Redefining Careers - My experience of "job hopping"

09 July 2019

A recent CMI Management 4.0 discussion paper, Patterns of Work, reported that 44% of millennials do not expect to stay in a job for longer than 2 years.

This resonated with me, as I not only fall within this category but the longest I’ve stayed in the same role over a nine-year career has been two years. There is no doubt that the way careers are viewed has changed drastically and is continuing to do so. There are various potential reasons for changing job, which are of course dependent on the individual.

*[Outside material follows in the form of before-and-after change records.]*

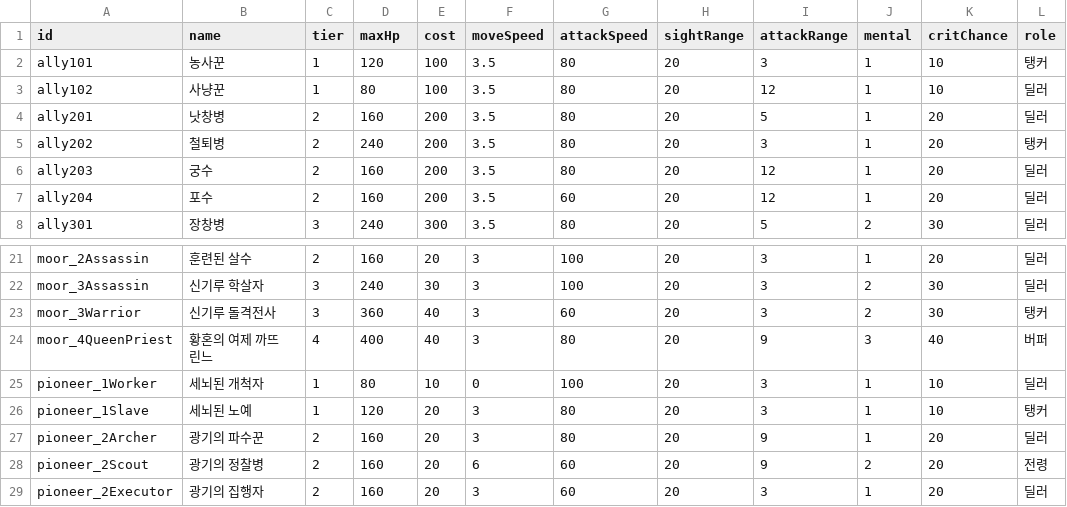
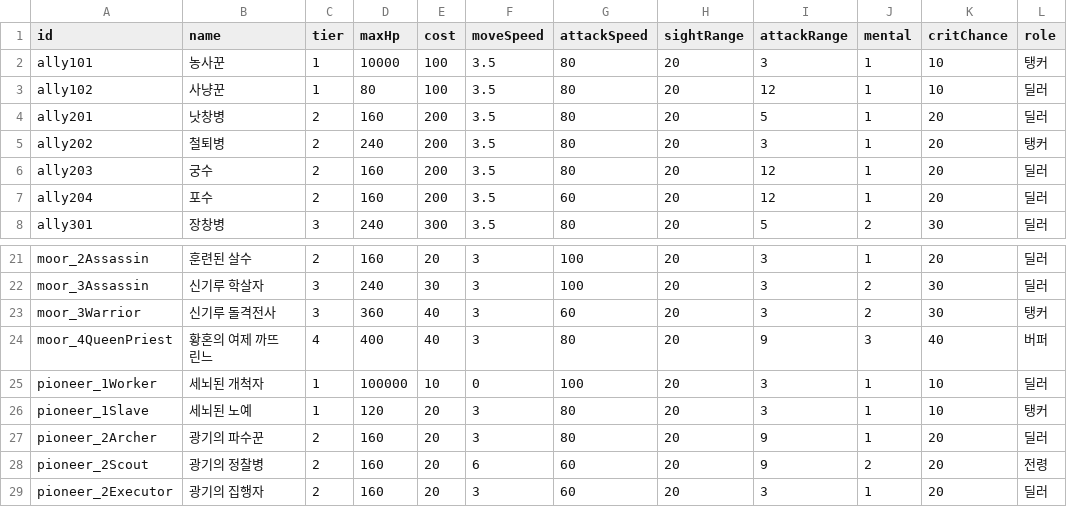
Before and after one commit to Team-Custos/Project_UndyingDefense, a CSV file: Assets/ExcelUnitData.csv, drawn as a sheet; only a part is shown, gaps mark what is left out.

```diff
--- a/Assets/ExcelUnitData.csv
+++ b/Assets/ExcelUnitData.csv
@@ -1,3 +1,3 @@
 id,name,tier,maxHp,cost,moveSpeed,attackSpeed,sightRange,attackRange,mental,critChance,role
-ally101,농사꾼,1,120,100,3.5,80,20,3,1,10,탱커
+ally101,농사꾼,1,10000,100,3.5,80,20,3,1,10,탱커
 ally102,사냥꾼,1,80,100,3.5,80,20,12,1,10,딜러
@@ -24,3 +24,3 @@ moor_3Warrior,신기루 돌격전사,3,360,40,3,60,20,3,2,30,탱커
 moor_4QueenPriest,황혼의 여제 까뜨린느,4,400,40,3,80,20,9,3,40,버퍼
-pioneer_1Worker,세뇌된 개척자,1,80,10,0,100,20,3,1,10,딜러
+pioneer_1Worker,세뇌된 개척자,1,100000,10,0,100,20,3,1,10,딜러
 pioneer_1Slave,세뇌된 노예,1,120,20,3,80,20,3,1,10,탱커
```
Also changed, not shown: 6 other files.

Personally, my own decision to change jobs so often was motivated by the need to feel challenged.

Job Hopping 

As mentioned in Patterns of Work, job security is seemingly less of a concern, in fact it could be argued that to a certain extent job security is an illusion, as organisations become increasingly dynamic, the only constant is change, which leads to restructures. A few years ago, my “job hopping” was criticised, although I’ve noticed this becoming more prevalent and acceptable as attitudes gradually change. 

So why is this becoming more acceptable? Understandably, some will still perceive this as a negative, however I’ve benefited in several ways: 

I’ve been fortunate to work with, and critically, learn from several exceptional managers. I’ve carefully observed how different managers dealt with situations so that I can understand good and bad practice to use in developing my own soft skills. 

  • I’ve learnt about myself. I’ve placed myself into a number of complex environments to learn my strengths and the specific type of work my skills are most suited to.  Importantly, I now understand what motivates me to succeed and be happy at work. 
  • My last five roles have been within the same organisation, allowing the unique opportunity to view the same organisation from five different angles. This has been fascinating in gaining insight and invaluable to my career. 
  • You don’t always see what your organisation does well until you leave and join a new organisation. In some situations, you can take what worked well in your last role and transfer it to your new organisation. This may be a particular software or system of working.  
  • Finally, I’ve found that if skills are not used to their full potential and you no longer feel fulfilled, your organisation doesn’t get the best from you. It is acceptable to seek out new opportunities that are more beneficial to your long-term goals.

Gina Hardcastle